Under pressure to voluntarily reveal the donor, last year the DUP revealed that it came from the Constitutional Research Council (CRC) in Scotland, a virtually unheard of entity with just one known member – former Scottish Tory candidate and businessman Richard Cook.
However, it appeared that the CRC had not been the original source of the money. Mr Cook and the DUP have always said that the donation met every legal requirement.
On June 26, BBC Northern Ireland’s Spotlight investigative programme broadcast a report which suggested that the DUP incurred joint spending with other EU referendum campaigners but did not declare it properly. Mr Cook has threatened to sue over the programme.
The Electoral Commission said it had asked the BBC for “further evidence” but was told that there was no “significant information” other than what was in the programme. The commission said it had considered other potential sources of evidence but “concluded it does not have grounds to open an investigation”.
It concluded by drawing attention to the government’s decision last year to ensure that donors – including the donation in question – made in the years prior to last year cannot be named.
DUP MP Gregory Campbell, a vocal critic of the BBC, said the Electoral Commission’s statement was the “latest embarrassment for the BBC” which “now begs a series of questions for the publicly funded BBC”. He asked if the BBC would issue a detailed breakdown of the amount of public money spent on producing the programme and why the programme was “fronted by a self-confessed ‘EU Remain’ campaigner”?
The programme was presented by Jim Fitzpatrick, BBC Northern Ireland’s highly experienced former business and economics editor who did the Spotlight programme on a freelance basis.

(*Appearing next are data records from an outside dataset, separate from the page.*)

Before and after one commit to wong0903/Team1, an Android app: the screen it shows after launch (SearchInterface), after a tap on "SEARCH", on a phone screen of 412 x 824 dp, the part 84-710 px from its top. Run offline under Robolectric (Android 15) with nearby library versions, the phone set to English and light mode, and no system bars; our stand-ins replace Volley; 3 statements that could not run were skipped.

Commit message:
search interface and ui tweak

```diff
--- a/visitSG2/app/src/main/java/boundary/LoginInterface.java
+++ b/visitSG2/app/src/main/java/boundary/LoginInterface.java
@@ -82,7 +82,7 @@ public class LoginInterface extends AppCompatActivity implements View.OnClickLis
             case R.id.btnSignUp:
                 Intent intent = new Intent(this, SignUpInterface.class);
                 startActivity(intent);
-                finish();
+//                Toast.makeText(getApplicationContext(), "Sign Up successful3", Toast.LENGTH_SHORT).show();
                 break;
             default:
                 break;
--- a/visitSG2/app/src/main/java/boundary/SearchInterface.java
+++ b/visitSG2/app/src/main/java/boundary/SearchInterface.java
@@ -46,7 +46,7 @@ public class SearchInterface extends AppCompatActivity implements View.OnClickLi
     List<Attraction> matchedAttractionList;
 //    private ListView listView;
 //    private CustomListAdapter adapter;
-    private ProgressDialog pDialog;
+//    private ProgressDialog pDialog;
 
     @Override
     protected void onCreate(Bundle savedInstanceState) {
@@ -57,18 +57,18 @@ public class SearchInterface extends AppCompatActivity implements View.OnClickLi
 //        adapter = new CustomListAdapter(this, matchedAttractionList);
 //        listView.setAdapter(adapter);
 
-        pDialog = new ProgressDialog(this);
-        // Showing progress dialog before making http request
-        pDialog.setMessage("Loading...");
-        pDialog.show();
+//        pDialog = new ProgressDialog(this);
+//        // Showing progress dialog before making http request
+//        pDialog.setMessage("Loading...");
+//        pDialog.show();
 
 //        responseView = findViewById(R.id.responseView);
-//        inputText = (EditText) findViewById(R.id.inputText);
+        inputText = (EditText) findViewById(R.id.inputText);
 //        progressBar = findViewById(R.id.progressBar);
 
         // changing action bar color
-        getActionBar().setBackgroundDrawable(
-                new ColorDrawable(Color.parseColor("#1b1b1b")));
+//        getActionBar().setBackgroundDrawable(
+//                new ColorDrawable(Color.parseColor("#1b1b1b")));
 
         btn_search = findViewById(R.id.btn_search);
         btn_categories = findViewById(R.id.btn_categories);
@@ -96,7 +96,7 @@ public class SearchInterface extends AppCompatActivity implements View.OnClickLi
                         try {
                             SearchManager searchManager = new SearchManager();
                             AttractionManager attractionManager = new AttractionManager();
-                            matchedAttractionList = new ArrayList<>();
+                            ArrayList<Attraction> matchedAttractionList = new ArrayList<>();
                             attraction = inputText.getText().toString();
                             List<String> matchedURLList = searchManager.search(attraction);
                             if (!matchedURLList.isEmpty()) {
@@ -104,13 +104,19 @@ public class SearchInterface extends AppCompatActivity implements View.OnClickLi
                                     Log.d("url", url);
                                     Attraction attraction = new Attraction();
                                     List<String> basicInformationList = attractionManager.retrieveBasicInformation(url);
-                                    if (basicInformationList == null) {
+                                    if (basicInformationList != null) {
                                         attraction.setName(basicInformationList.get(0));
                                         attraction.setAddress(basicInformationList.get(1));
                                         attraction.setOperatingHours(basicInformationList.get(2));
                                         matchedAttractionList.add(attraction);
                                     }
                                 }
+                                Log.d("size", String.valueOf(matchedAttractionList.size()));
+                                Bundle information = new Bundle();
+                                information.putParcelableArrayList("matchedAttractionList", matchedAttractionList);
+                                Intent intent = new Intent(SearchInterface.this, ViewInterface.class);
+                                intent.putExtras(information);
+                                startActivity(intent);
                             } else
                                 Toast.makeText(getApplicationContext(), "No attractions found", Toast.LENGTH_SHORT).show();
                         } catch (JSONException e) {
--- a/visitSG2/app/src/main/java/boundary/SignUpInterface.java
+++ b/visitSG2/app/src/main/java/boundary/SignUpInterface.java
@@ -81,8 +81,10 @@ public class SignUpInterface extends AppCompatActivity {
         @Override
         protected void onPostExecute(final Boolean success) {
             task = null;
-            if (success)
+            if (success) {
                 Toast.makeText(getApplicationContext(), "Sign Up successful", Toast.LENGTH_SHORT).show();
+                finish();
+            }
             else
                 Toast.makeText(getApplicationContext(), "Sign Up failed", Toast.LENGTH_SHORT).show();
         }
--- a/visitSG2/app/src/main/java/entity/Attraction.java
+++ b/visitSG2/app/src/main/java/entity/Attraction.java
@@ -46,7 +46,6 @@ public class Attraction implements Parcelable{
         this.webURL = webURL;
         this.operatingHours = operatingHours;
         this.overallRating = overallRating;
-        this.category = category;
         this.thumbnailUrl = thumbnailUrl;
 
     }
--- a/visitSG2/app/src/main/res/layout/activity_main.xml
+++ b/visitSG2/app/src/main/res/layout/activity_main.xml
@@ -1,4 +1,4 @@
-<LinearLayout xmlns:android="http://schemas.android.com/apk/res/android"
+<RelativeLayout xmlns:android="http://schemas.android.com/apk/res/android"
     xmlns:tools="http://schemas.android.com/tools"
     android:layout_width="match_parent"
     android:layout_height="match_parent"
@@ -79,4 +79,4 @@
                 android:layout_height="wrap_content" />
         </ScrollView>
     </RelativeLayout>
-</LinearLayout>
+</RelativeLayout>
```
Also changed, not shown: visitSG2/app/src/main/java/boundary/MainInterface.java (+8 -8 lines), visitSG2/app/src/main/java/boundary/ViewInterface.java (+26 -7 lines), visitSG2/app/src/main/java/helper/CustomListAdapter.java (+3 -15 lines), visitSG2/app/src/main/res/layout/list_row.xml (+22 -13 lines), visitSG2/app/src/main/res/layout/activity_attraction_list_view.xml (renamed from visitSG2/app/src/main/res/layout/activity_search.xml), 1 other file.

But the DUP drew attention to multiple anti-Brexit tweets which Mr Fitzpatrick – who has since deleted his Twitter account – wrote in the wake of the EU referendum, one of which linked to a pro-Brexit column by Boris Johnson three days after the referendum and described the senior Tory as “a delusional moron”.
A BBC spokesman said the programme “raised important issues of public interest” and kept by BBC editorial guidelines, including those relating to accuracy and independence.